(A similar line of reasoning applies to young men whom we encourage to be trained in aggressive sports for our entertainment, as if they are modern gladiators fighting to the “win/death” in our technologically enhanced and broadcast coliseums. Pay-for-violence media abound as avenues for boys and young men to achieve fame and fortune, the ultimate in social approval! Yet, somehow magically we expect them to be model intimate partners off their fields of battle. We pay them handsomely for their on-target violence and then fault them for targeting others with it.)
Men who faithfully learn to be mean in order to survive in life-threatening (and pride-gaining) circumstances will not suddenly stop being oriented to meanness when they are no longer immersed in those circumstances. A change in outer circumstances is not alone adequate to cause a change in inner orientation. Habits of aggressive emotional, mental and social reactions take time and practice to learn. They also take time and practice to unlearn. It matters little whether those habits were learned in a highly competitive family, school, sports, street life, military or other intensely performance-oriented setting in which a male’s identity is equated with success as an aggressor. Once such habits are taken to heart, men who are trained in this manner need generous and gracious help and abundant opportunities to release their mean habits and acquire new ones that are nurturing.
The A in mean men is not a permanent quality. Beneath it are the natural, lifelong and life-sustaining qualities of affection, appreciation, affirmation, acceptance and assertiveness. In short, other A-list qualities are far more natural to male members of society than aggression ever is. Aggression is artificial, not at all natural to men. Let’s no longer ask men to be unnaturally aggressive and instead encourage and allow them to be comfortable with being assertive and other A-list qualities. Let’s affirm men as expresses of God’s affection and appreciation and stop insisting that they be expressions of God’s anger.
Anger is not even an A-list quality of God. If we are willing to listen to Jesus who said, “He who has seen me has seen the Father,” we’ll realize that God is not angry with us and we need not be angry with or aggressive towards ourselves or each other. We are not sinners in the hands of an angry God or in the hands of anyone else who feels angry. We are innocent children of God whom an artificially oriented modern society born of centuries of mistaken ideas has wronged by insisting that we feel guilty and ashamed of ourselves for our best qualities. In God’s eyes, we have nothing to be guilty or ashamed of. We have made the mistake of believing those who do not speak for God’s heart and do not know God’s true mind towards us.
Jesus spoke and speaks for God. Other kind, gentle, nurturing and courageous males and females who are wholeheartedly committed to the welfare of all humanity have pointed us towards the authentic nature of God too. Those who have known God intimately have gently tried to redirect our attention to the qualities of God too often overlooked when we feel afraid and want God to protect us from harm.
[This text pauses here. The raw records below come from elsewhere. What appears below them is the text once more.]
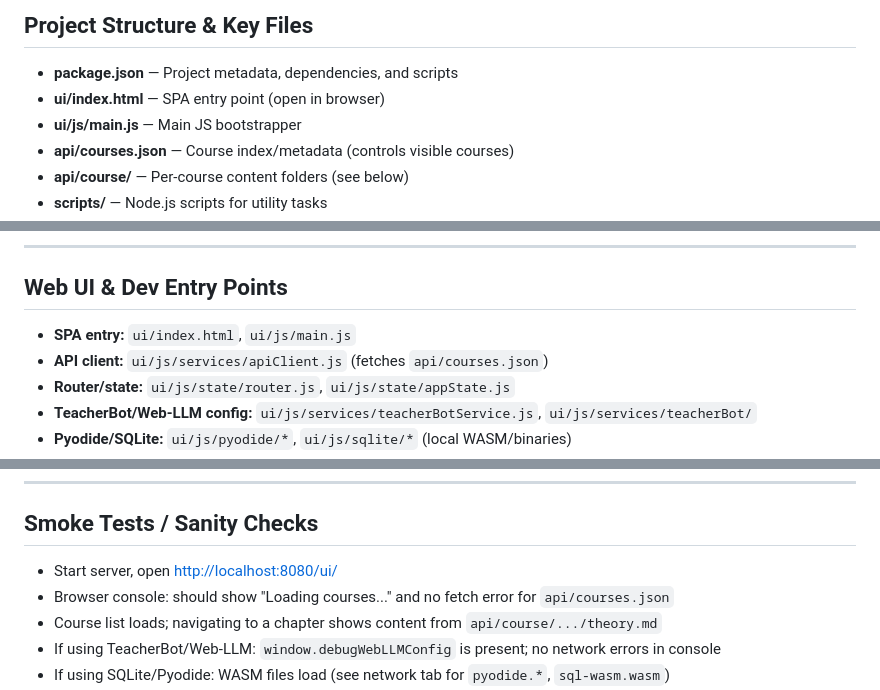
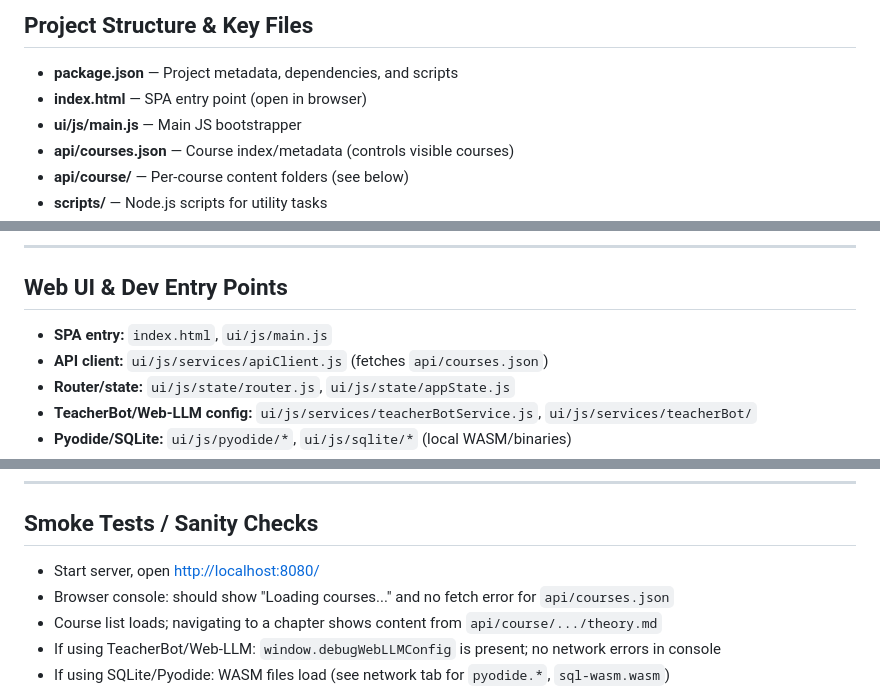
Before and after one commit to Ethoxyethaan/IT_Courses_Platform, a Markdown page: README.md, 3 parts joined by grey strips. GitHub-like rendering.

```diff
--- a/README.md
+++ b/README.md
@@ -25,7 +32,7 @@ itskill is a 100% static, browser-based learning platform. All interactive featu
 
 ## Project Structure & Key Files
 - **package.json** — Project metadata, dependencies, and scripts
-- **ui/index.html** — SPA entry point (open in browser)
+- **index.html** — SPA entry point (open in browser)
 - **ui/js/main.js** — Main JS bootstrapper
 - **api/courses.json** — Course index/metadata (controls visible courses)
 - **api/course/** — Per-course content folders (see below)
@@ -75,7 +82,7 @@ This project is 100% static files. No backend or server-side code is required. S
 ---
 
 ## Web UI & Dev Entry Points
-- **SPA entry:** `ui/index.html`, `ui/js/main.js`
+- **SPA entry:** `index.html`, `ui/js/main.js`
 - **API client:** `ui/js/services/apiClient.js` (fetches `api/courses.json`)
 - **Router/state:** `ui/js/state/router.js`, `ui/js/state/appState.js`
 - **TeacherBot/Web‑LLM config:** `ui/js/services/teacherBotService.js`, `ui/js/services/teacherBot/`
@@ -98,7 +105,7 @@ This project is 100% static files. No backend or server-side code is required. S
 ---
 
 ## Smoke Tests / Sanity Checks
-- Start server, open [http://localhost:8080/ui/](http://localhost:8080/ui/)
+- Start server, open [http://localhost:8080/](http://localhost:8080/)
 - Browser console: should show "Loading courses..." and no fetch error for `api/courses.json`
 - Course list loads; navigating to a chapter shows content from `api/course/.../theory.md`
 - If using TeacherBot/Web‑LLM: `window.debugWebLLMConfig` is present; no network errors in console
```
Also changed, not shown: other parts of README.md (+14 -7 lines).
We expect God to use force and be aggressive on our behalf as we expect larger-bodied humans to do. In that manner, we have tried to reduce God to the limitations of physically expressed humans. God is bigger and more powerful than that even while remaining totally nurturing, accepting, affirming and actively in favor of each of us.
© Art Nicol 2015